"French makes a powerful case that the country could be heading toward dissolution—not so much a hot civil war as a bitter domestic cold war leading to an acrimonious divorce through secession." —Jonah Goldberg, The Dispatch
"World Magazine's 'Understanding America Book of the Year.' The United States is more polarized than at any time since the Civil War. The highly discussed book that best recognizes that—and proposes what to do—is David French’s Divided We Fall: America’s Secession Threat and How To Restore Our Nation." —World Magazine
"French laments conspiracy-minded rhetoric from both the right and the left in this incisive examination of contemporary political polarization. This well-informed and often moving account provides an antidote to the ills of political partisanship." —Publishers Weekly
"[French is] not calling on us to agree—just to continue disagreeing without destroying ourselves." —Carlos Lozada, Washington Post
"French presents a vision for how the country can come together again and embrace national unity." —Mackenzie Dawson, New York Post
"In a season of sharp contrasts between red and blue and with a major election looming, French’s book is a timely and necessary read. Even those who don’t quite believe in the imminent danger of secession will appreciate his call to renewed courage and character.
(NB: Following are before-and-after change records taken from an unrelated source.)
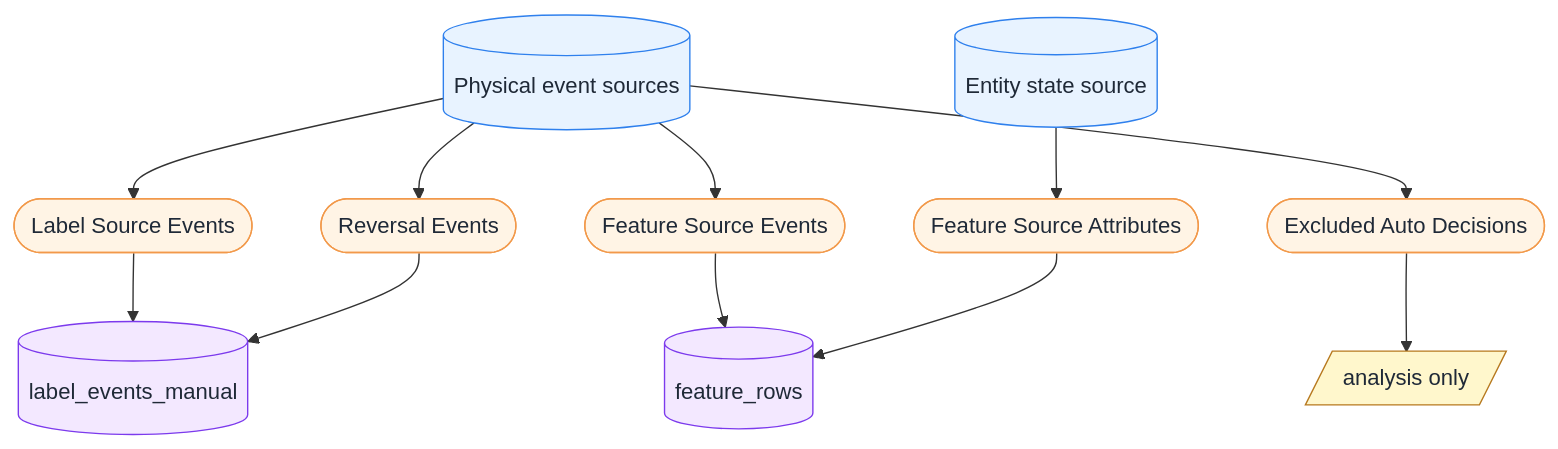
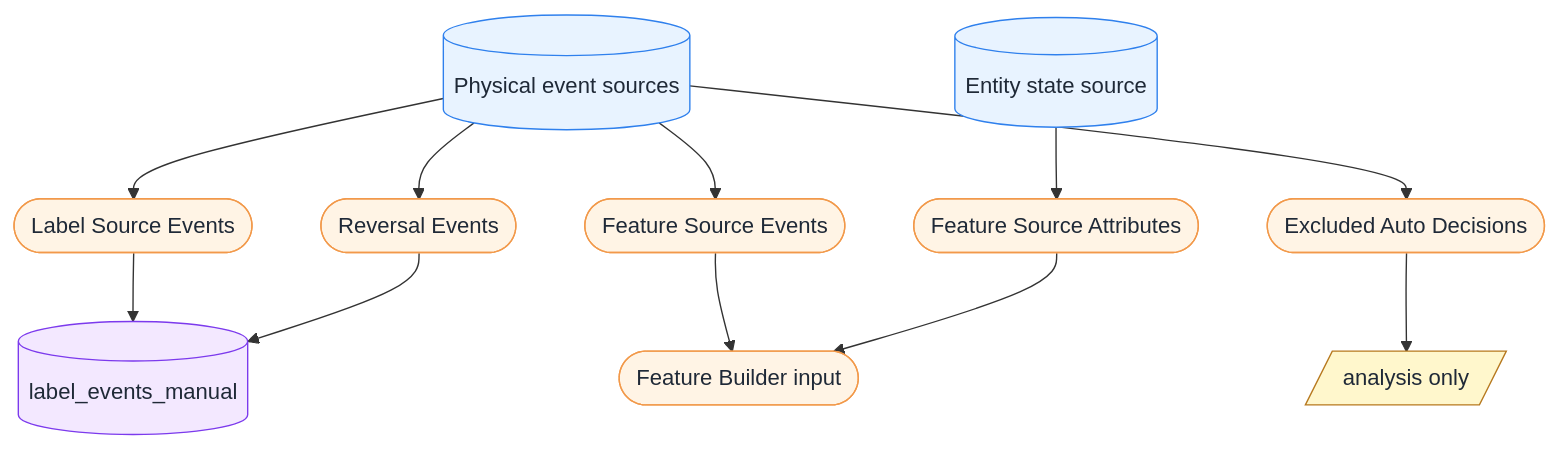
One commit to tasuku43/abuse-detection-learning changed the sixth of 16 diagrams in docs/design/evaluation_harness_architecture_mermaid_ja.md. Above: the diagram before and after it, drawn with Mermaid. The commit also changed other lines of this file and 3 other files, not shown here.

Commit message:
docs: refine scoring architecture notes

````diff
--- a/docs/design/evaluation_harness_architecture_mermaid_ja.md
+++ b/docs/design/evaluation_harness_architecture_mermaid_ja.md
@@ -153,18 +228,18 @@
 ```mermaid
 flowchart TD
   classDef raw fill:#E8F3FF,stroke:#2F80ED,color:#1F2937
   classDef role fill:#FFF4E5,stroke:#F2994A,color:#1F2937
   classDef table fill:#F3E8FF,stroke:#7C3AED,color:#1F2937
   classDef analysis fill:#FFF7CC,stroke:#B7791F,color:#1F2937
 
   BE[(Physical event sources)]:::raw --> LSE([Label Source Events]):::role
   BE --> FSE([Feature Source Events]):::role
   BE --> REV([Reversal Events]):::role
   BE --> AUTO([Excluded Auto Decisions]):::role
   DB[(Entity state source)]:::raw --> FSA([Feature Source Attributes]):::role
   LSE --> LH[(label_events_manual)]:::table
   REV --> LH
-  FSE --> FR[(feature_rows)]:::table
+  FSE --> FR([Feature Builder input]):::role
   FSA --> FR
   AUTO --> AN[/analysis only/]:::analysis
 ```
````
He offers a timeless reminder of the importance of justice, mercy and humility toward one another—imperfect people in an imperfect world, still hoping for a more perfect union." —Terri Barnes, Stars and Stripes
"French's book is important because he has his eyes fixed on the real or most fundamental problem confronting American democracy, and because he doesn't allow himself to get sucked into or distracted by the more superficial conflicts that feed into that problem and make it worse...deserves to be widely read and debated among those who would help America avoid the worst of its many possible futures." —Damon Linker, The Week